"Please don't tell mom!" I shouted with panic as my younger brother screamed bloody murder. Someone had just punched him in the face. Someone was mean enough to wind up and sock him right in the nose.
That someone, was me.
The Parable of the Lost Son
This morning as I was reading through the Gospel of Luke, I was challenged by what God placed on my heart during the parable of the lost son. You can find the full parable in Luke 15, but to quickly summarize the story:
- A Father has two sons
- The youngest son asks for his inheritance even though his father wasn't dead
- The father gives him his inheritance
- The youngest son wastes the inheritance on sex and partying
- The youngest son feels guilty and returns home to ask his father if he can serve as his slave
- The father sees his son coming home in the distance and has compassion for him
- The father throws a feast for his youngest son's return home
- The oldest son is furious with his father for giving his brother grace
- The father shows his older son compassion, too
The first half of the story is often the half that receives the most attention, and rightfully so. Because Jesus was showing his listeners that God's grace knows no bounds. But what if we have been missing the fullness of Jesus' words this entire time?
What if the son who left wasn't the one Jesus was saying was truly lost? What if the point of the parable was to navigate our attention to the son who stayed home?
What if Jesus was making the point to His listeners that it is easy for them to accept grace when they are broken for it, but rarely do they extend that same grace towards others who need it?
Perhaps, this parable is as much—if not more—about the older son as it is about the younger son. Perhaps Jesus wanted us to understand that the younger son—although he wandered off and squandered his inheritance—still came home and submitted to his father. Perhaps the lost son was always home.
I Am The Older Son
While I was praying over this story, God placed on my heart, "Jordan, you are the older son." My heart broke at this realization. My cynicism and self-righteousness have been at an all-time high lately. I have felt bitter toward those who have hurt me and have battled feelings of entitlement.
But here is what I have been learning from this well-known story: God doesn't desire for me to be the younger son in this story, nor does He want me to be the older son. God wants me to be the one who showed compassion toward both his sons.
"'My son,' the father said, 'You are always with me, and everything I have is yours. But we had to celebrate and be glad, because this brother of yours was dead and is alive again; he was lost and is found.'" Luke 15:31-32 NIV
Jesus wanted His listeners to know that this story was about the father's reaction toward both sons. The first one ends up leaving and returning, while the second one is where I believe Jesus wants the listener to make a decision for themselves. It is kind of like those books you read where the person reading is in charge of the ending they decide. Here is what I mean...
Have you ever wondered why Jesus would leave the story unresolved at verse 32? Why don't we see how the older son responds to the father's statements?

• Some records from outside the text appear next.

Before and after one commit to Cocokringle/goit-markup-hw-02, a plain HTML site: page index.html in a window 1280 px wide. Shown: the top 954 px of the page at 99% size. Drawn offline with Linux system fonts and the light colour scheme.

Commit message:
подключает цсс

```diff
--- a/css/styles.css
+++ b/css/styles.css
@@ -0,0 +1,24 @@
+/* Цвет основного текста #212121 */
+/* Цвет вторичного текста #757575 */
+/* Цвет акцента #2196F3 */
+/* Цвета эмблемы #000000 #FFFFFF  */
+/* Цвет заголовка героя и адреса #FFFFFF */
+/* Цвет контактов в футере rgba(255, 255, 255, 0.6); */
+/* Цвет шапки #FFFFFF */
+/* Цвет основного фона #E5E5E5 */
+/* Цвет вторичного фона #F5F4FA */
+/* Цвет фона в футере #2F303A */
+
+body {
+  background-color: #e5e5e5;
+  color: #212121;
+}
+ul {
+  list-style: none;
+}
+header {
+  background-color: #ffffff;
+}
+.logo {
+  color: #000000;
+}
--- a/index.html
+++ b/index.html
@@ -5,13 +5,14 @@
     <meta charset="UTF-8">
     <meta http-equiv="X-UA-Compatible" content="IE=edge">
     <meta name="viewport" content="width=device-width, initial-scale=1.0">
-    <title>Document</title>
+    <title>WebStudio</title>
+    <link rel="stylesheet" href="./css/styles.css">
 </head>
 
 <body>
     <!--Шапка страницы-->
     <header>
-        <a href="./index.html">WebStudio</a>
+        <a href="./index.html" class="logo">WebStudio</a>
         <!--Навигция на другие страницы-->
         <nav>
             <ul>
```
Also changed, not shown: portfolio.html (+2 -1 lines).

The answer: Because Jesus is giving us—the listener—the chance to decide whether or not we as the "older children," are going to stay self-righteous or choose to follow suit like the younger son and come home. Jesus presents us with the choice: Sit proudly in our sin or humbly surrender it to Him.
I wonder if Jesus was also making the point through this story that the one who stays home is at fault for not chasing after the younger brother. Why do I wonder this? Because just a few moments before sharing this parable, Jesus shared with the same crowd (who in this case were self-righteous Pharisees) the significance of how God leaves the ninety-nine sheep who stayed home, to chase after the one who wandered off.
Jesus then shares a second parable with the same crowd about celebrating after finding a lost coin. He then wraps up story-time by further expressing His desire for those who are home to welcome those who are lost. But maybe Jesus shared all three of these stories one after another because they are supposed to be read together, not individually.
Perhaps the next crucial takeaway from this parable is that the Church is not supposed to be a homebody.
It's easy to fall into the trap of self-righteousness for those of us who aren't out and about visibly squandering that which God has blessed us with. Maybe that is why Jesus says that not everyone who calls on His name will enter the Kingdom of God, but only those who do the will of the Father (see Matthew 7:21).
And honestly, that verse TERRIFIES me. It has taught me how vulgar and consuming pride is. Pride isn't just about believing that I am the best, it is about believing I am better than YOU in any way, shape, or form. Pride is believing I am not lost because I stayed home.
David felt this way too. And so he got on his knees and prayed this gut-wrenching prayer:
"Search me, God, and know my heart; test me and know my anxious thoughts. See if there is any offensive way in me, and lead me in the way everlasting." - Psalm 139:23-24
Pastor Craig Groeschel taught me how the search me prayer is a dangerous one because it exposes my ugliest sins. For most of us, pride is swept under the rug and is never addressed.
May it never be the case with me.
I still remember my younger brother's reaction after I socked him in the face. It was filled with panic, pain, and deep hurt. He had just witnessed his older brother—someone he looked up to—betray him.
I wonder how different our lives or the lives of others would look, if we relentlessly chased after those who are struggling, hurting, and wandering.
Perhaps we would resemble Jesus.